Another historic concert this week. This one from 1958, featuring the BBC Symphony Orchestra, conducted by Sir Malcolm Sargent and featuring the legendary Hungarian pianist Andor Foldes in a program of music by Dmitri Shostakovich, Beethoven and Bartok. Beginning with the first performance outside the Soviet Union of Shostakovich’s Symphony Number 11. It winds up with Beethoven’s Eight Symphony and Bartok’s Piano Concerto Number 2, with Andor Foldes at the piano.
Földes first studied the piano with his mother, Valerie Ipolye, and with Tibor Szatmari in his home town of Óbuda. He made his public debut performing a Mozart concerto with the Budapest Philharmonic when he was 8 years old (1921). He entered the Franz Liszt Academy of Music in 1922. Földes studied with Ernő Dohnányi until 1932 and with Béla Bartók from 1929. He made his American debut in a radio recital in 1940, and his recital debut at New York Town Hall in 1941. On 3 November 1947, he performed Béla Bartók’s Second Piano Concerto on the opening concert of the 18th season of the National Orchestral Association, conducted by Leon Barzin, at Carnegie Hall in New York City 1947. It was the first performance of the concerto in New York, though there had been earlier American performances in Chicago, Pittsburgh, and San Francisco. His 1948 recording of the Bartók 2nd piano concerto is prized by collectors, as is a set of Bartók works he recorded for Deutsche Grammophon, which won the Grand Prix du Disque and other prizes. Földes met his wife (Lili Rendy), a Hungarian journalist, in New York and they became U.S. citizens (see his wife’s book “Two on the Continent” Dutton, 1947). Due to his European concert engagements being more plentiful than his American ones, he and his wife moved to Europe, settling in Switzerland in 1961. Besides a large discography, which includes not only Bartók but also works by Mozart, Beethoven, Brahms, Falla, Debussy, Poulenc, Liszt, Schubert and Rachmaninoff, Mr. Földes was the author of “Keys to the Keyboard” (1948), an article in the Etude Magazine (USA)(December, 1953) “Impressions of a Musical Journey to Africa”, and an article in the Readers Digest (November 1986, page 145) “Beethoven’s Kiss”, also an autobiography “70 Years on Music’s Magic Carpet” (published 2004). Among his awards are the Grand Cross of Merit, given by Germany in 1959 for his help in raising funds to have the Beethoven Halle in Bonn rebuilt, and the Silver Medal of the City of Paris, given in 1969. Mr. Földes died at his home in Herrliberg, Switzerland, on February 9, 1992, after falling down a flight of stairs. He was 78 years old.
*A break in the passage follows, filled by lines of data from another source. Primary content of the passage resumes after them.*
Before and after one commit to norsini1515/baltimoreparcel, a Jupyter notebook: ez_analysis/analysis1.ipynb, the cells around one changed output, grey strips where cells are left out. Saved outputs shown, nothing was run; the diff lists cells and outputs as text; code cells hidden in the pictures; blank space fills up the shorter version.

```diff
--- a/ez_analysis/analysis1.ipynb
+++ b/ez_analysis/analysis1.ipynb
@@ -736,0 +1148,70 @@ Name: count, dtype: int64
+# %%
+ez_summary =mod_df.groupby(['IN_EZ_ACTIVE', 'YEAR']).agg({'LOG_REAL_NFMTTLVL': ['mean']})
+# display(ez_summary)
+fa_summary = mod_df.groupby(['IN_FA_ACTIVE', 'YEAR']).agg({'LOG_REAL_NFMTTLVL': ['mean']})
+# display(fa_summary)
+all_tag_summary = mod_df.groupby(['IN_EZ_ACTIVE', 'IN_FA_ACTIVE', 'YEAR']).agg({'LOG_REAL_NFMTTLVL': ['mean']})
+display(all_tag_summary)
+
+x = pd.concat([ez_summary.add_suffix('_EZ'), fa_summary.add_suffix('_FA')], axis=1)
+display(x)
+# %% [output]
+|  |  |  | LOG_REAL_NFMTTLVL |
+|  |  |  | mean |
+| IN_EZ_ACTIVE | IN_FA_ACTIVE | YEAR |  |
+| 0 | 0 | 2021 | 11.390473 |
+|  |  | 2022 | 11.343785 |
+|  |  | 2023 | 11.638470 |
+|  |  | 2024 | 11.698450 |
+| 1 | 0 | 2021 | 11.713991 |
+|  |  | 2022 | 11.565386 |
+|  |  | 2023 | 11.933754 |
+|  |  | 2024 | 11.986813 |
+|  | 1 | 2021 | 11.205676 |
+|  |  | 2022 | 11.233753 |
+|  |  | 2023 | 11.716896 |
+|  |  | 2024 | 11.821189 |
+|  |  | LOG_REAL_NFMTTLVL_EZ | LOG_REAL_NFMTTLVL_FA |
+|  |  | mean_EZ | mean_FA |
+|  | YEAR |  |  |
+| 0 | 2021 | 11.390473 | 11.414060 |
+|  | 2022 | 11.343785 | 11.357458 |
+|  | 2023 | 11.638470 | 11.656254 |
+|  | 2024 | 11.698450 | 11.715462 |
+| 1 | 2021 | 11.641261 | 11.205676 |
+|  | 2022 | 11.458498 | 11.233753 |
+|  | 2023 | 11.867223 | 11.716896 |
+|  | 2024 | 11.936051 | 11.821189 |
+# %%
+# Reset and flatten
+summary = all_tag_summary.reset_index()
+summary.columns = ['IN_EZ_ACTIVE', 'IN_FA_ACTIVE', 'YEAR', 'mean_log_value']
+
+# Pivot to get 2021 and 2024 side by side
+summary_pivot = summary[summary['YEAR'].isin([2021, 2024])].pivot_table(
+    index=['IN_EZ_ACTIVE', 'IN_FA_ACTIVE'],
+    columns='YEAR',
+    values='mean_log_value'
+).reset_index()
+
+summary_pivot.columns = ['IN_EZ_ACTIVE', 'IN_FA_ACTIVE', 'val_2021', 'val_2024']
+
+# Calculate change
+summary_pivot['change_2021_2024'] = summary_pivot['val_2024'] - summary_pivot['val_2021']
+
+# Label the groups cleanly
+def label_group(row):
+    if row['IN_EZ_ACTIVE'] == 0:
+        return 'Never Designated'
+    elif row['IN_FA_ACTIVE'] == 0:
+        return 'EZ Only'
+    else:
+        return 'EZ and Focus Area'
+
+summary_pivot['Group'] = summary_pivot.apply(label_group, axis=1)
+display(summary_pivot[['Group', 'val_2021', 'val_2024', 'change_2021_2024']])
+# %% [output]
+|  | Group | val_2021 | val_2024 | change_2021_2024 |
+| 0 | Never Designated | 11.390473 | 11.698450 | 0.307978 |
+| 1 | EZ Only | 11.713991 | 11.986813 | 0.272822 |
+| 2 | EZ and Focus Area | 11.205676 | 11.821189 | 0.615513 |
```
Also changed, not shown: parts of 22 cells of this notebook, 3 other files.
At the time he was preparing to give an eight-day master class at the Beethoven house in Bonn later that year.
The concert is broken up between two players – the top player features the Shostakovich (with spoken intro by Sargent) and the bottom player features the Beethoven and Bartok.
Should go nicely with Anti-Road Rage Wednesday. Enjoy.